## Exercise goal
Reproduce the data below exactly. Skip the pictures.

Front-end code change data
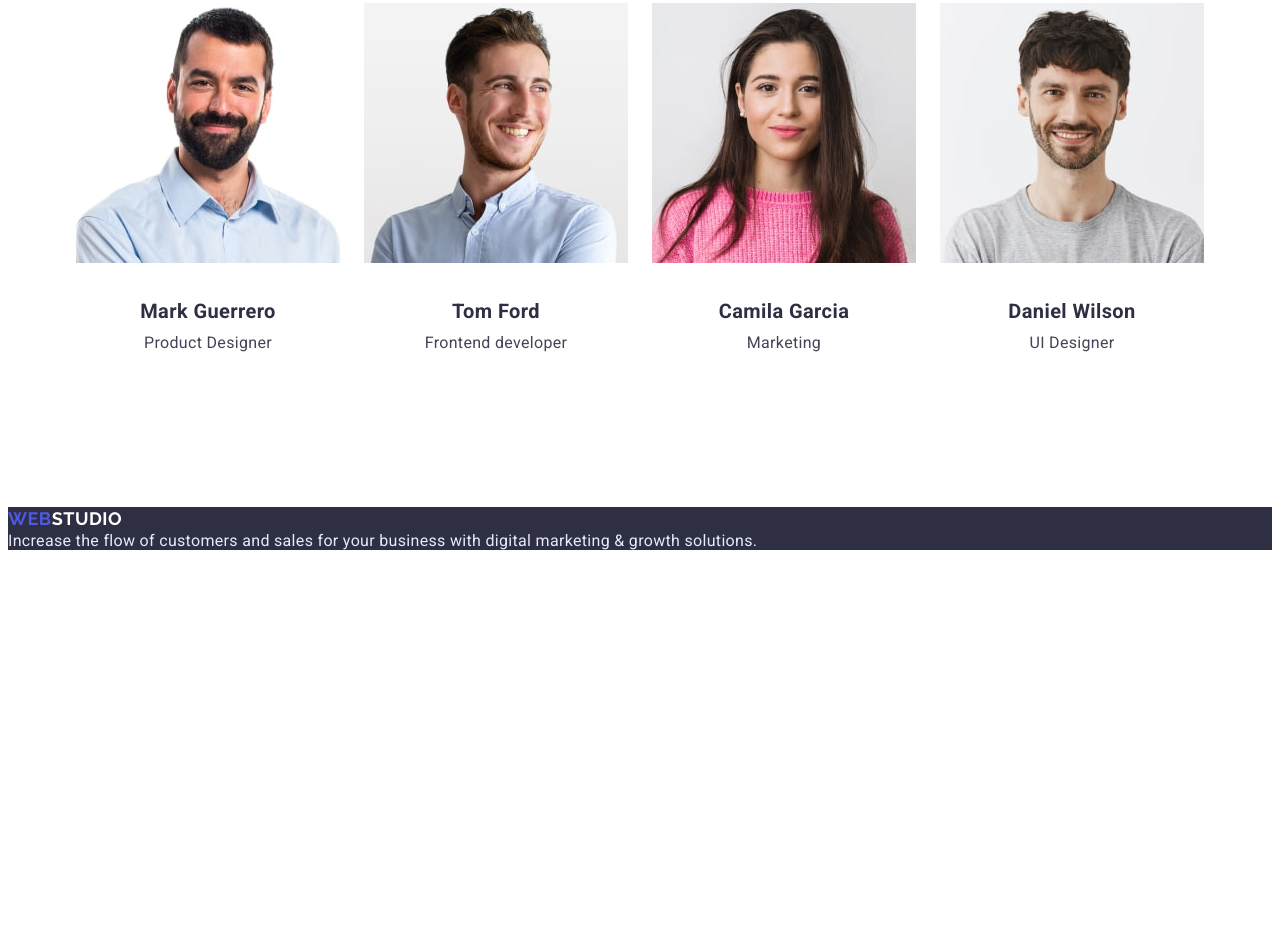
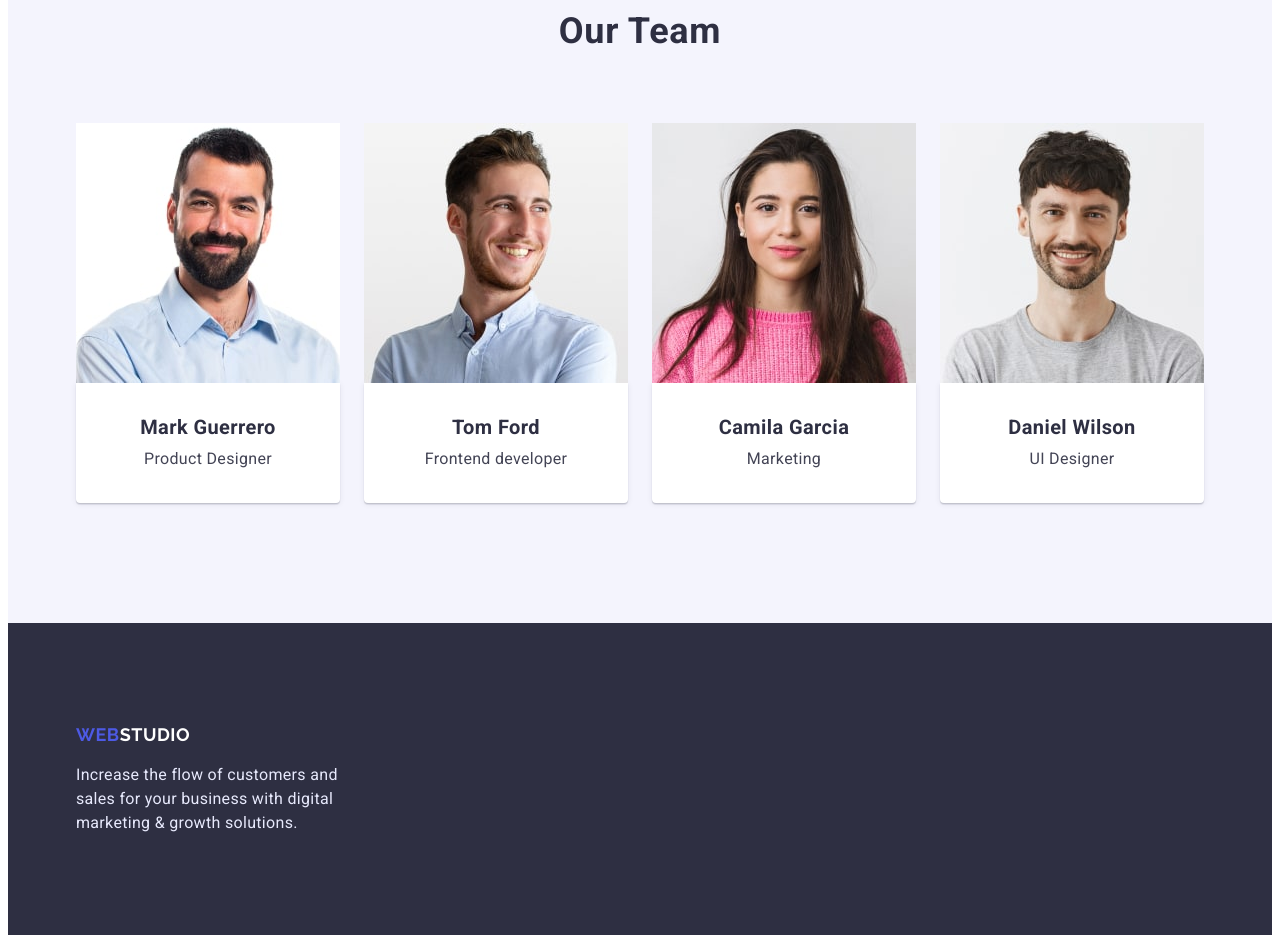
Before and after one commit to MikleDen/goit-markup-hw-03, a plain HTML site: page index.html in a window 1280 px wide. Shown: the part 1661-2604 px from the top of the page. Before the commit the page ends 2219 px from the top, so only its background shows below. Drawn offline with Linux system fonts and the light colour scheme.

Commit message:
add changes

```diff
--- a/css/style.css
+++ b/css/style.css
@@ -15,8 +15,6 @@ ul {
   margin: 0;
   padding: 0;
 }
-
-
 
 :root {
   --brand-color: #4d5ae5;
@@ -38,20 +36,18 @@ body {
   text-decoration: none;
 }
 
-.container{
+.container {
   width: 1158px;
   padding-left: 15px;
   padding-right: 15px;
-  margin-left:  auto;
+  margin-left: auto;
   margin-right: auto;
 }
 
 .header-container {
   display: flex;
   align-items: center;
-
 }
-
 
 a {
   text-decoration: none;
@@ -76,7 +72,6 @@ a {
   display: flex;
 }
 
-
 .header-list-link {
   color: var(--dark-color);
   font-weight: 600;
@@ -88,11 +83,9 @@ a {
   padding-bottom: 24px;
 }
 
-.header-list-item{
-
-
+.header-list-item {
 }
-.header-list>.header-list-item:not(:last-child){
+.header-list > .header-list-item:not(:last-child) {
   margin-right: 40px;
 }
 
@@ -113,7 +106,7 @@ a {
 .info-link:focus {
   color: var(--brand-color);
 }
-.header-info .info-item +.info-item{
+.header-info .info-item + .info-item {
   margin-left: 40px;
 }
 .first-section-title {
@@ -123,21 +116,18 @@ a {
   letter-spacing: 0.02em;
   color: var(--white-color);
   margin-bottom: 48px;
-
 }
 
-.first{
+.first {
   background-color: var(--dark-color);
-
 }
-.one{
+.one {
   text-align: center;
   padding-top: 192px;
   padding-bottom: 192px;
 }
 
 .button {
-
   color: var(--white-color);
   background-color: var(--brand-color);
   font-weight: 600;
@@ -161,14 +151,12 @@ cursor: pointer;
   flex-basis: calc((100% - 72px) / 4);
 }
 
-.features{
-
-
+.features {
 }
-.section{
+.section {
   padding-bottom: 120px;
 }
-.with-paddingtop{
+.with-paddingtop {
   padding-top: 120px;
 }
 .title-two {
@@ -208,12 +196,23 @@ cursor: pointer;
   align-items: center;
   column-gap: 24px;
 }
+
 .team-list-item {
 }
-.team-text{
+.team-text {
   text-align: center;
   padding-top: 32px;
   padding-bottom: 32px;
+  background: #ffffff;
+  box-shadow: 0px 1px 6px rgba(46, 47, 66, 0.08), 0px 1px 1px rgba(46, 47, 66, 0.16),
+    0px 2px 1px rgba(46, 47, 66, 0.08);
+  border-radius: 0px 0px 4px 4px;
+}
+.team-img {
+  display: block;
+}
+.team {
+  background-color: var(--light-color);
 }
 .team-list-text {
   letter-spacing: 0.02em;
@@ -223,12 +222,22 @@ cursor: pointer;
 .footer {
   background-color: var(--dark-color);
 }
-.footer > .logo {
+.footer-cont {
+  padding-top: 100px;
+  padding-bottom: 100px;
+}
+
+.logo-footer {
   color: var(--white-color);
+  margin-bottom: 16px;
+  display: block;
 }
 .footer-text {
   color: var(--accent-color);
   letter-spacing: 0.02em;
+  width: 264px;
+  display: block;
+  line-height: 1.5;
 }
 
 .filter-list {
--- a/index.html
+++ b/index.html
@@ -109,12 +109,12 @@
 
       </section>
       <!-- team -->
-      <section class="section">
-        <div class="container">
+      <section class="section team with-paddingtop">
+        <div class="container ">
            <h2 class="title">Our Team</h2>
           <ul class="team-list">
             <li class="team-list-item">
-              <img src="./images/team/img1-min.jpg" alt="team_photo1" width="264" />
+              <img class="team-img" src="./images/team/img1-min.jpg" alt="team_photo1" width="264" />
               <div class="team-text">
                 <h3 class="title-two">Mark Guerrero</h3>
                 <p class="team-list-text">Product Designer</p>
@@ -122,21 +122,21 @@
 
             </li>
             <li class="team-list-item">
-              <img src="./images/team/img2-min.jpg" alt="team_photo2" width="264" />
+              <img class="team-img" src="./images/team/img2-min.jpg" alt="team_photo2" width="264" />
               <div class="team-text">
                 <h3 class="title-two">Tom Ford</h3>
               <p class="team-list-text">Frontend developer</p>
               </div>
             </li>
             <li class="team-list-item">
-              <img src="./images/team/img3-min.jpg" alt="team_photo3" width="264" />
+              <img class="team-img" src="./images/team/img3-min.jpg" alt="team_photo3" width="264" />
              <div class="team-text">
               <h3 class="title-two">Camila Garcia</h3>
               <p class="team-list-text">Marketing</p>
              </div>
             </li>
             <li class="team-list-item">
-              <img src="./images/team/img4-min.jpg" alt="team_photo4" width="264" />
+              <img class="team-img" src="./images/team/img4-min.jpg" alt="team_photo4" width="264" />
               <div class="team-text">
                 <h3 class="title-two">Daniel Wilson</h3>
               <p class="team-list-text">UI Designer</p>
@@ -148,12 +148,16 @@
       </section>
     </main>
     <!-- footer -->
-    <footer class="footer co">
-      <a class="logo" href="./index.html"><span>Web</span>studio</a>
-      <p class="footer-text">
-        Increase the flow of customers and sales for your business with digital marketing & growth
-        solutions.
-      </p>
+    <footer class="footer">
+      <div class="container footer-cont">
+        <a class="logo logo-footer" href="./index.html"><span>Web</span>studio</a>
+        <p class="footer-text">
+          Increase the flow of customers and sales for your business with digital marketing & growth
+          solutions.
+        </p>
+
+      </div>
+
     </footer>
   </body>
 </html>
```
Lines whose indentation alone changed are shown as unchanged.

## Written solution
Before and after one commit to MikleDen/goit-markup-hw-03, a plain HTML site: page index.html in a window 1280 px wide. Shown: the part 1661-2604 px from the top of the page. Before the commit the page ends 2219 px from the top, so only its background shows below. Drawn offline with Linux system fonts and the light colour scheme.

Commit message:
add changes

```diff
--- a/css/style.css
+++ b/css/style.css
@@ -15,8 +15,6 @@ ul {
   margin: 0;
   padding: 0;
 }
-
-
 
 :root {
   --brand-color: #4d5ae5;
@@ -38,20 +36,18 @@ body {
   text-decoration: none;
 }
 
-.container{
+.container {
   width: 1158px;
   padding-left: 15px;
   padding-right: 15px;
-  margin-left:  auto;
+  margin-left: auto;
   margin-right: auto;
 }
 
 .header-container {
   display: flex;
   align-items: center;
-
 }
-
 
 a {
   text-decoration: none;
@@ -76,7 +72,6 @@ a {
   display: flex;
 }
 
-
 .header-list-link {
   color: var(--dark-color);
   font-weight: 600;
@@ -88,11 +83,9 @@ a {
   padding-bottom: 24px;
 }
 
-.header-list-item{
-
-
+.header-list-item {
 }
-.header-list>.header-list-item:not(:last-child){
+.header-list > .header-list-item:not(:last-child) {
   margin-right: 40px;
 }
 
@@ -113,7 +106,7 @@ a {
 .info-link:focus {
   color: var(--brand-color);
 }
-.header-info .info-item +.info-item{
+.header-info .info-item + .info-item {
   margin-left: 40px;
 }
 .first-section-title {
@@ -123,21 +116,18 @@ a {
   letter-spacing: 0.02em;
   color: var(--white-color);
   margin-bottom: 48px;
-
 }
 
-.first{
+.first {
   background-color: var(--dark-color);
-
 }
-.one{
+.one {
   text-align: center;
   padding-top: 192px;
   padding-bottom: 192px;
 }
 
 .button {
-
   color: var(--white-color);
   background-color: var(--brand-color);
   font-weight: 600;
@@ -161,14 +151,12 @@ cursor: pointer;
   flex-basis: calc((100% - 72px) / 4);
 }
 
-.features{
-
-
+.features {
 }
-.section{
+.section {
   padding-bottom: 120px;
 }
-.with-paddingtop{
+.with-paddingtop {
   padding-top: 120px;
 }
 .title-two {
@@ -208,12 +196,23 @@ cursor: pointer;
   align-items: center;
   column-gap: 24px;
 }
+
 .team-list-item {
 }
-.team-text{
+.team-text {
   text-align: center;
   padding-top: 32px;
   padding-bottom: 32px;
+  background: #ffffff;
+  box-shadow: 0px 1px 6px rgba(46, 47, 66, 0.08), 0px 1px 1px rgba(46, 47, 66, 0.16),
+    0px 2px 1px rgba(46, 47, 66, 0.08);
+  border-radius: 0px 0px 4px 4px;
+}
+.team-img {
+  display: block;
+}
+.team {
+  background-color: var(--light-color);
 }
 .team-list-text {
   letter-spacing: 0.02em;
@@ -223,12 +222,22 @@ cursor: pointer;
 .footer {
   background-color: var(--dark-color);
 }
-.footer > .logo {
+.footer-cont {
+  padding-top: 100px;
+  padding-bottom: 100px;
+}
+
+.logo-footer {
   color: var(--white-color);
+  margin-bottom: 16px;
+  display: block;
 }
 .footer-text {
   color: var(--accent-color);
   letter-spacing: 0.02em;
+  width: 264px;
+  display: block;
+  line-height: 1.5;
 }
 
 .filter-list {
--- a/index.html
+++ b/index.html
@@ -109,12 +109,12 @@
 
       </section>
       <!-- team -->
-      <section class="section">
-        <div class="container">
+      <section class="section team with-paddingtop">
+        <div class="container ">
            <h2 class="title">Our Team</h2>
           <ul class="team-list">
             <li class="team-list-item">
-              <img src="./images/team/img1-min.jpg" alt="team_photo1" width="264" />
+              <img class="team-img" src="./images/team/img1-min.jpg" alt="team_photo1" width="264" />
               <div class="team-text">
                 <h3 class="title-two">Mark Guerrero</h3>
                 <p class="team-list-text">Product Designer</p>
@@ -122,21 +122,21 @@
 
             </li>
             <li class="team-list-item">
-              <img src="./images/team/img2-min.jpg" alt="team_photo2" width="264" />
+              <img class="team-img" src="./images/team/img2-min.jpg" alt="team_photo2" width="264" />
               <div class="team-text">
                 <h3 class="title-two">Tom Ford</h3>
               <p class="team-list-text">Frontend developer</p>
               </div>
             </li>
             <li class="team-list-item">
-              <img src="./images/team/img3-min.jpg" alt="team_photo3" width="264" />
+              <img class="team-img" src="./images/team/img3-min.jpg" alt="team_photo3" width="264" />
              <div class="team-text">
               <h3 class="title-two">Camila Garcia</h3>
               <p class="team-list-text">Marketing</p>
              </div>
             </li>
             <li class="team-list-item">
-              <img src="./images/team/img4-min.jpg" alt="team_photo4" width="264" />
+              <img class="team-img" src="./images/team/img4-min.jpg" alt="team_photo4" width="264" />
               <div class="team-text">
                 <h3 class="title-two">Daniel Wilson</h3>
               <p class="team-list-text">UI Designer</p>
@@ -148,12 +148,16 @@
       </section>
     </main>
     <!-- footer -->
-    <footer class="footer co">
-      <a class="logo" href="./index.html"><span>Web</span>studio</a>
-      <p class="footer-text">
-        Increase the flow of customers and sales for your business with digital marketing & growth
-        solutions.
-      </p>
+    <footer class="footer">
+      <div class="container footer-cont">
+        <a class="logo logo-footer" href="./index.html"><span>Web</span>studio</a>
+        <p class="footer-text">
+          Increase the flow of customers and sales for your business with digital marketing & growth
+          solutions.
+        </p>
+
+      </div>
+
     </footer>
   </body>
 </html>
```
Lines whose indentation alone changed are shown as unchanged.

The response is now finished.